TRY IT — The answer must be a single number: the count of lines below that contain the string "selling".

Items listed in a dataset

********

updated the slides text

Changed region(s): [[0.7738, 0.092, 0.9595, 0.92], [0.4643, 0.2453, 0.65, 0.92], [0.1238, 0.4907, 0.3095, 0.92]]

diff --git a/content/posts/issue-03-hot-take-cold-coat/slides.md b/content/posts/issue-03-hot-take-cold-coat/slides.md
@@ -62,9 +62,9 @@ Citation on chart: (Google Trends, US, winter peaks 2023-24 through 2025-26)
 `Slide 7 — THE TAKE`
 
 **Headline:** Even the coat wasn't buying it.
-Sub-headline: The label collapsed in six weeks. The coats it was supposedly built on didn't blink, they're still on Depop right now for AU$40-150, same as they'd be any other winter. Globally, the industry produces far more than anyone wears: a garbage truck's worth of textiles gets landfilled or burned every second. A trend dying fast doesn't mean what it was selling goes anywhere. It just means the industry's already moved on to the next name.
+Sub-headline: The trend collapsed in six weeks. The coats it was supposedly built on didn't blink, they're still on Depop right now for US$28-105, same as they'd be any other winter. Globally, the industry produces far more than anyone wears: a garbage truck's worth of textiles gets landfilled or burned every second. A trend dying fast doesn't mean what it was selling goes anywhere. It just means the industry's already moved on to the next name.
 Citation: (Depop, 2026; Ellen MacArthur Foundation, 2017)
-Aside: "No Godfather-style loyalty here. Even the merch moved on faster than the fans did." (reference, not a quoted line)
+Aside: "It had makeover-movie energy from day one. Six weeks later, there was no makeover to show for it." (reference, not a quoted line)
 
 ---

********

EXERCISE RESPONSE — 2